A Statement From the V1 Punks OpenSea Collection
Setting the stage for backlash
Derivative projects are nothing new in the NFT space. When a popular collection (i.e. CryptoPunks, Bored Apes, Loot) experiences a spike in popularity, developers — both those who are bad and good-intentioned — hit the ground running on projects that pay homage to, or sometimes just blatantly rip off, the original. This can definitely be a problem. Unsavory project leads will mint a “cash grab project” based on a popular collection, and then turn around and pull the rug out from under their collectors’ feet.
Unfortunately, it’s not a new issue in the NFT space. But Larva Labs knows this, and the majority of the NFT community knows this. As a result, when scams are identified, they are more often than not brought to light quickly. However, Larva Labs has recently faced backlash for allegedly attacking valid projects that aren’t actually trying to scam people.
Larva Labs has also been condemned for failing to clarify what rights users have to the V2 Punks.
To clarify, when the CryptoPunks NFTs were launched more than four years ago, Larva Labs’ didn’t provide a content license or provide terms on their website that outlined how buyers could use the CryptoPunks’ artwork or characters. Edward Lee, a Professor of Law and Co-Director of the Program in Intellectual Property Law at the Chicago-Kent College of Law, published a research paper in December of 2021 noting that, to this day, the terms still haven’t been officially adopted on the company’s website. Although the Larva Labs reportedly discussed terms on Discord, Lee ultimately stated that they haven’t been publicly adopted and that “such an omission is glaring.”
These twin issues set the stage for growing resentment in the NFT community, which leads us to the latest backlash.
Why was Larva Labs condemned?
Days before the product studio publicly announced their distaste for the project, Larva Labs cofounder John Watkinson offloaded a sizeable supply of V1 Punks onto buyers via a pseudonymous wallet named “Blocktagon.”

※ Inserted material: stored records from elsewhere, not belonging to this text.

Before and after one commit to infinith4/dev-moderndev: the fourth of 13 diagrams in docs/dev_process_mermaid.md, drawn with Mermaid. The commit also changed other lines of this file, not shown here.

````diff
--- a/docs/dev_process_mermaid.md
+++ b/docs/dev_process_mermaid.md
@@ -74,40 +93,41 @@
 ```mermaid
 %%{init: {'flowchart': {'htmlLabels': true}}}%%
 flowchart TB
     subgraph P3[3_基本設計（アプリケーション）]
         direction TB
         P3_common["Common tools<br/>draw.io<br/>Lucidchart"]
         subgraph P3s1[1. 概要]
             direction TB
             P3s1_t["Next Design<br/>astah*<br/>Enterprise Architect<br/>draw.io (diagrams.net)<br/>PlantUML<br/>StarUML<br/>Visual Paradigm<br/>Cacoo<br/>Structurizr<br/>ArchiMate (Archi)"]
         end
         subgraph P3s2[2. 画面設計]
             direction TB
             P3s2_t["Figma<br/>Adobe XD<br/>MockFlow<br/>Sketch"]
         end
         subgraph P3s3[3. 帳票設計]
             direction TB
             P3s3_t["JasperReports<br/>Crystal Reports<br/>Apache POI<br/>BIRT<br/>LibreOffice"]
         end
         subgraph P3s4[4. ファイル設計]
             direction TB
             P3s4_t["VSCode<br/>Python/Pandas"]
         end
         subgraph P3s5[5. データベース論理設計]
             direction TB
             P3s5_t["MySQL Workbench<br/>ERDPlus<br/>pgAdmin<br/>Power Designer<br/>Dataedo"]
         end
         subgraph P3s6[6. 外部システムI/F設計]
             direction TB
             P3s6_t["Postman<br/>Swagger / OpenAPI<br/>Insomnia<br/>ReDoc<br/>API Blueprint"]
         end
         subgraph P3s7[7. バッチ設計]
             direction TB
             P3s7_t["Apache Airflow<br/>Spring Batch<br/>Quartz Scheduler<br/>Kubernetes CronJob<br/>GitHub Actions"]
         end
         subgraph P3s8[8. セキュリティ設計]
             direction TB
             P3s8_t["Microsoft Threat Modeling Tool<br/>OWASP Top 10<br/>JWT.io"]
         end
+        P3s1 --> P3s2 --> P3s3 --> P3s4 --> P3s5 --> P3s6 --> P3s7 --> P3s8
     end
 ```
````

Let’s break down exactly why some members of the NFT community took issue with this.
Watkinson sold V1 CryptoPunks and made money off the sales. Then, only days later, Watkinson’s company denounced the very NFTs he had just sold and made money off of. This denouncement, of course, had the potential to cause the price of V1 Punks to plummet, creating a financial loss for everyone who bought them from Watkinson. Watkinson, meanwhile, kept all the money from his sales and would incur no losses from the drop in price, which, again, is a drop that was caused by his own company.

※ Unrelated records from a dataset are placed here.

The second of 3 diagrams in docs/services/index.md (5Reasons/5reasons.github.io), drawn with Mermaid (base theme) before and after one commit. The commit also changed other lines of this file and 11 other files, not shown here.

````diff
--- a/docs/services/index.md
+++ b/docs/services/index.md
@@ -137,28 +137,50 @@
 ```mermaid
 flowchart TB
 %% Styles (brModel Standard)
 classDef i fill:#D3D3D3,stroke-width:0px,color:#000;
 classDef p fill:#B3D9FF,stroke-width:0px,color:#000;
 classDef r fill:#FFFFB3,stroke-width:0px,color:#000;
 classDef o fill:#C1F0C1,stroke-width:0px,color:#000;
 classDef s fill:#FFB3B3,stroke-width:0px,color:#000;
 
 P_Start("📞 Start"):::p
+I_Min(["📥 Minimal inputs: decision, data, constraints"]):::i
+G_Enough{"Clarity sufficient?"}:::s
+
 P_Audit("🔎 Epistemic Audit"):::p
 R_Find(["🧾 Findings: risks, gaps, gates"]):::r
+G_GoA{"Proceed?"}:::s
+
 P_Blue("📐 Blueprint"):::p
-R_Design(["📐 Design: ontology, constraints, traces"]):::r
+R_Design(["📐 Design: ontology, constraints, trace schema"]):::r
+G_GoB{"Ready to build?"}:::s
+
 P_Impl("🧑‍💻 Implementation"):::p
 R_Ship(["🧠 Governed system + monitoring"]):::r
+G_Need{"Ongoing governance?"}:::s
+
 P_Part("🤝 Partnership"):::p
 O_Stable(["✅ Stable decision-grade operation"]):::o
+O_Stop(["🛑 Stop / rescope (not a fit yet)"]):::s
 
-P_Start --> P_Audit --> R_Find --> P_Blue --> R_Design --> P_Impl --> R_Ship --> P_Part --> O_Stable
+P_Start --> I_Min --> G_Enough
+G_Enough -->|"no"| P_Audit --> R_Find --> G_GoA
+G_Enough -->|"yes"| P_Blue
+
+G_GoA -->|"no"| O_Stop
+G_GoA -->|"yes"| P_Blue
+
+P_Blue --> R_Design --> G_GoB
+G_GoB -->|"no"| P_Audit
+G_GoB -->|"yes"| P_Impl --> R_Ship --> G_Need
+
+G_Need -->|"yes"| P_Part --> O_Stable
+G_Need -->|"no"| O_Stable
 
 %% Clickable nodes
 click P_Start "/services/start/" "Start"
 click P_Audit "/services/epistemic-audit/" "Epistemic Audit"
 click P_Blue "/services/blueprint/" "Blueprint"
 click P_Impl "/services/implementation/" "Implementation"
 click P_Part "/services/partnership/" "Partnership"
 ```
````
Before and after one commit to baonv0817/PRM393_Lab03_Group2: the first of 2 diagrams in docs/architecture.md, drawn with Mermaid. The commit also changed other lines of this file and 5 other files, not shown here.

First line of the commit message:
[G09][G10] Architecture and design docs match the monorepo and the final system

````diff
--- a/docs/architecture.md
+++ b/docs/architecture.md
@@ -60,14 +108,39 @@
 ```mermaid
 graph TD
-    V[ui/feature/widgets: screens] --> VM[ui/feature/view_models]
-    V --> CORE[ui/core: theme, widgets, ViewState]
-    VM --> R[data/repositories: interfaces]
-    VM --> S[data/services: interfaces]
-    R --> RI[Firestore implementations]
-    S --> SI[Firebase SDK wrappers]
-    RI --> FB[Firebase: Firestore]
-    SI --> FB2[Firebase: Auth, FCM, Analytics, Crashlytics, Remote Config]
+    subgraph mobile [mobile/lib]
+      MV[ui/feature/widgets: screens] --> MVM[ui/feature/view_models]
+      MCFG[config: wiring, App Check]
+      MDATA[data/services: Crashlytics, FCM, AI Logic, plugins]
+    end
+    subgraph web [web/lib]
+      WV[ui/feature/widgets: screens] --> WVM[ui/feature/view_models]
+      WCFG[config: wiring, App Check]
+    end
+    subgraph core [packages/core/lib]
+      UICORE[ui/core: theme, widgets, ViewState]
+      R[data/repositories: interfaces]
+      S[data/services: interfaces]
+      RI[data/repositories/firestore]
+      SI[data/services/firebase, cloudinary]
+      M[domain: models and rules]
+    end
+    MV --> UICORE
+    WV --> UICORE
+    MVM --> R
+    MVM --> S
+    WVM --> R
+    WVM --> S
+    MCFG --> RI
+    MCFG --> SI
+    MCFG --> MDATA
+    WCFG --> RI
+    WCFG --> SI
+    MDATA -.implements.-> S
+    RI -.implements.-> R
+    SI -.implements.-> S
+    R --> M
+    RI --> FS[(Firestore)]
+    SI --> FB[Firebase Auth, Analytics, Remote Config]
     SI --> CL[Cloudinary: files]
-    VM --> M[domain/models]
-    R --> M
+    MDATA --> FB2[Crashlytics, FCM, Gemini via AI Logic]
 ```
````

Although Larva Labs still ultimately decided to take legal action against V1 Punks, it quickly became apparent, even to the company itself, that Watkinson’s actions were unethical — prompting a swift response and apology from the company via Discord.
Where Larva Labs Stands Now

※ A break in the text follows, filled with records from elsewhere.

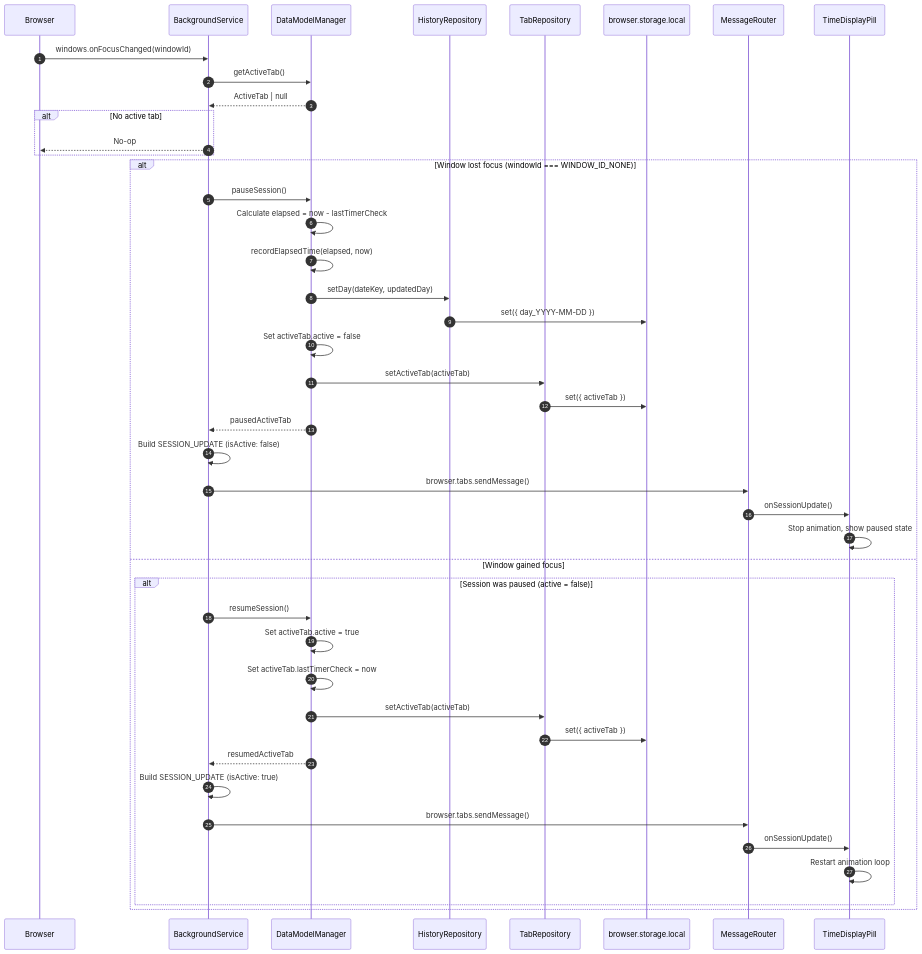
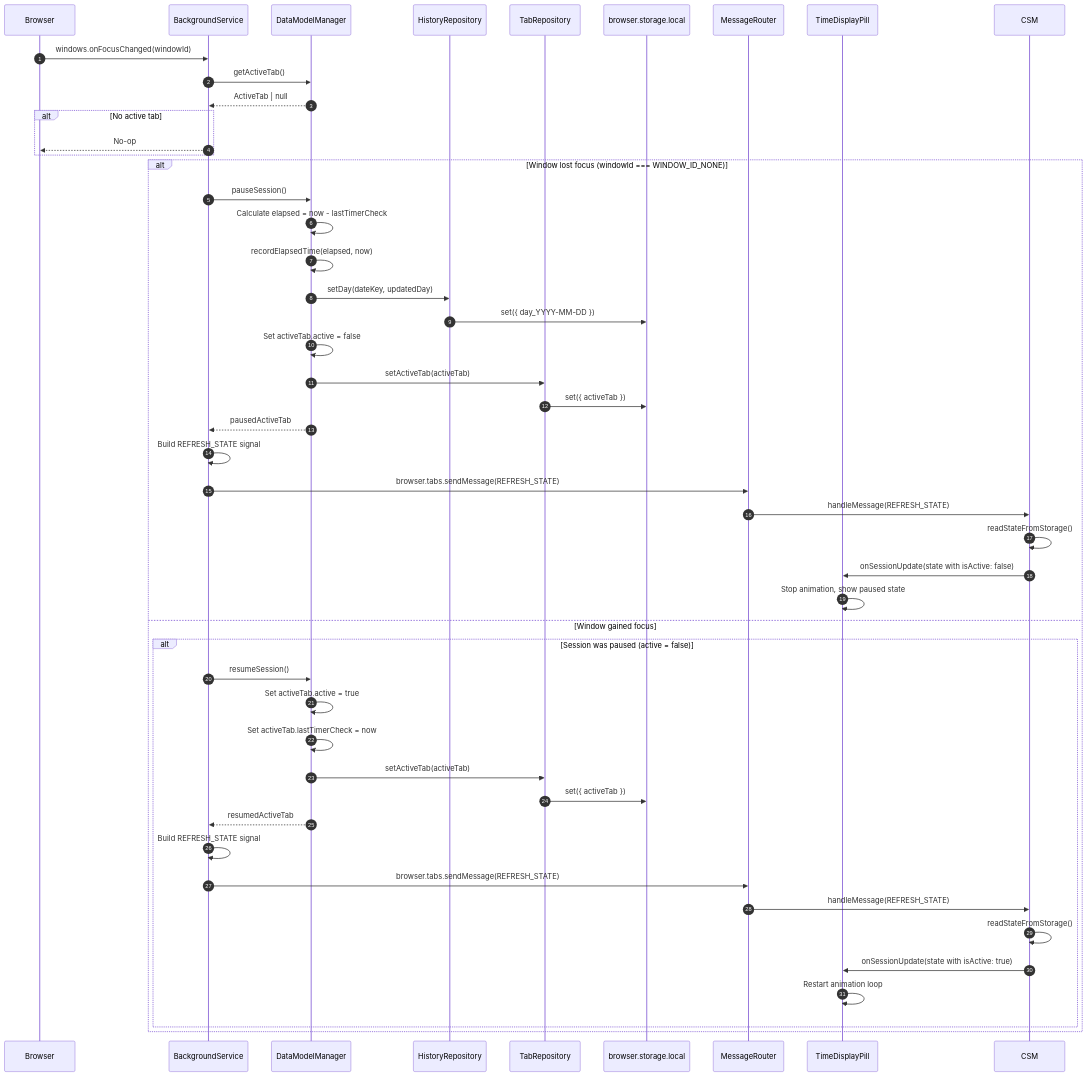
One commit to JayDosunmu/web-time-tracker changed the third of 11 diagrams in docs/architecture-sequences.md. Above: the diagram before and after it, drawn with Mermaid. The commit also changed other lines of this file and 4 other files, not shown here.

Commit message:
Update architecture documentation

````diff
--- a/docs/architecture-sequences.md
+++ b/docs/architecture-sequences.md
@@ -123,52 +121,56 @@
 ```mermaid
 sequenceDiagram
     autonumber
     participant Browser as Browser
     participant BS as BackgroundService
     participant DMM as DataModelManager
     participant HR as HistoryRepository
     participant TR as TabRepository
     participant Storage as browser.storage.local
     participant MR as MessageRouter
     participant TDP as TimeDisplayPill
 
     Browser->>BS: windows.onFocusChanged(windowId)
 
     BS->>DMM: getActiveTab()
     DMM-->>BS: ActiveTab | null
 
     alt No active tab
         BS-->>Browser: No-op
     end
 
     alt Window lost focus (windowId === WINDOW_ID_NONE)
         BS->>DMM: pauseSession()
         DMM->>DMM: Calculate elapsed = now - lastTimerCheck
         DMM->>DMM: recordElapsedTime(elapsed, now)
         DMM->>HR: setDay(dateKey, updatedDay)
         HR->>Storage: set({ day_YYYY-MM-DD })
         DMM->>DMM: Set activeTab.active = false
         DMM->>TR: setActiveTab(activeTab)
         TR->>Storage: set({ activeTab })
         DMM-->>BS: pausedActiveTab
 
-        BS->>BS: Build SESSION_UPDATE (isActive: false)
-        BS->>MR: browser.tabs.sendMessage()
-        MR->>TDP: onSessionUpdate()
+        BS->>BS: Build REFRESH_STATE signal
+        BS->>MR: browser.tabs.sendMessage(REFRESH_STATE)
+        MR->>CSM: handleMessage(REFRESH_STATE)
+        CSM->>CSM: readStateFromStorage()
+        CSM->>TDP: onSessionUpdate(state with isActive: false)
         TDP->>TDP: Stop animation, show paused state
     else Window gained focus
         alt Session was paused (active = false)
             BS->>DMM: resumeSession()
             DMM->>DMM: Set activeTab.active = true
             DMM->>DMM: Set activeTab.lastTimerCheck = now
             DMM->>TR: setActiveTab(activeTab)
             TR->>Storage: set({ activeTab })
             DMM-->>BS: resumedActiveTab
 
-            BS->>BS: Build SESSION_UPDATE (isActive: true)
-            BS->>MR: browser.tabs.sendMessage()
-            MR->>TDP: onSessionUpdate()
+            BS->>BS: Build REFRESH_STATE signal
+            BS->>MR: browser.tabs.sendMessage(REFRESH_STATE)
+            MR->>CSM: handleMessage(REFRESH_STATE)
+            CSM->>CSM: readStateFromStorage()
+            CSM->>TDP: onSessionUpdate(state with isActive: true)
             TDP->>TDP: Restart animation loop
         end
     end
 ```
````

While Larva Labs is the creator of one of the most important NFT projects of all time, in 2022, some argue that the product studio is more of an outsider of the NFT community. Yes, the company has been instrumental in the evolution of the NFT ecosystem, but some in the NFT space argue that, in stark contrast to other popular brands like Bored Apes, Cool Cats, and the like, they seem relatively detached from the community sentimentality of NFT and web3 users.
While numerous entities within the NFT space, notably Gremplin and Punk4156 of the Nouns project, have been promoting open dialogue around NFT licensing, Larva Labs has remained firm in their stance to uphold CryptoPunks NFT License, further distancing themselves from the desires of the seeming majority of the NFT community.
While this kerfuffle with V1 Punks hasn’t seemed to have made an immediate impact on the CryptoPunks ecosystem, as the project has been losing popularity for months, it surely hasn’t helped the public image of Larva Labs and their products.
Photos courtesy of V1 Punks.
Source: NFT Now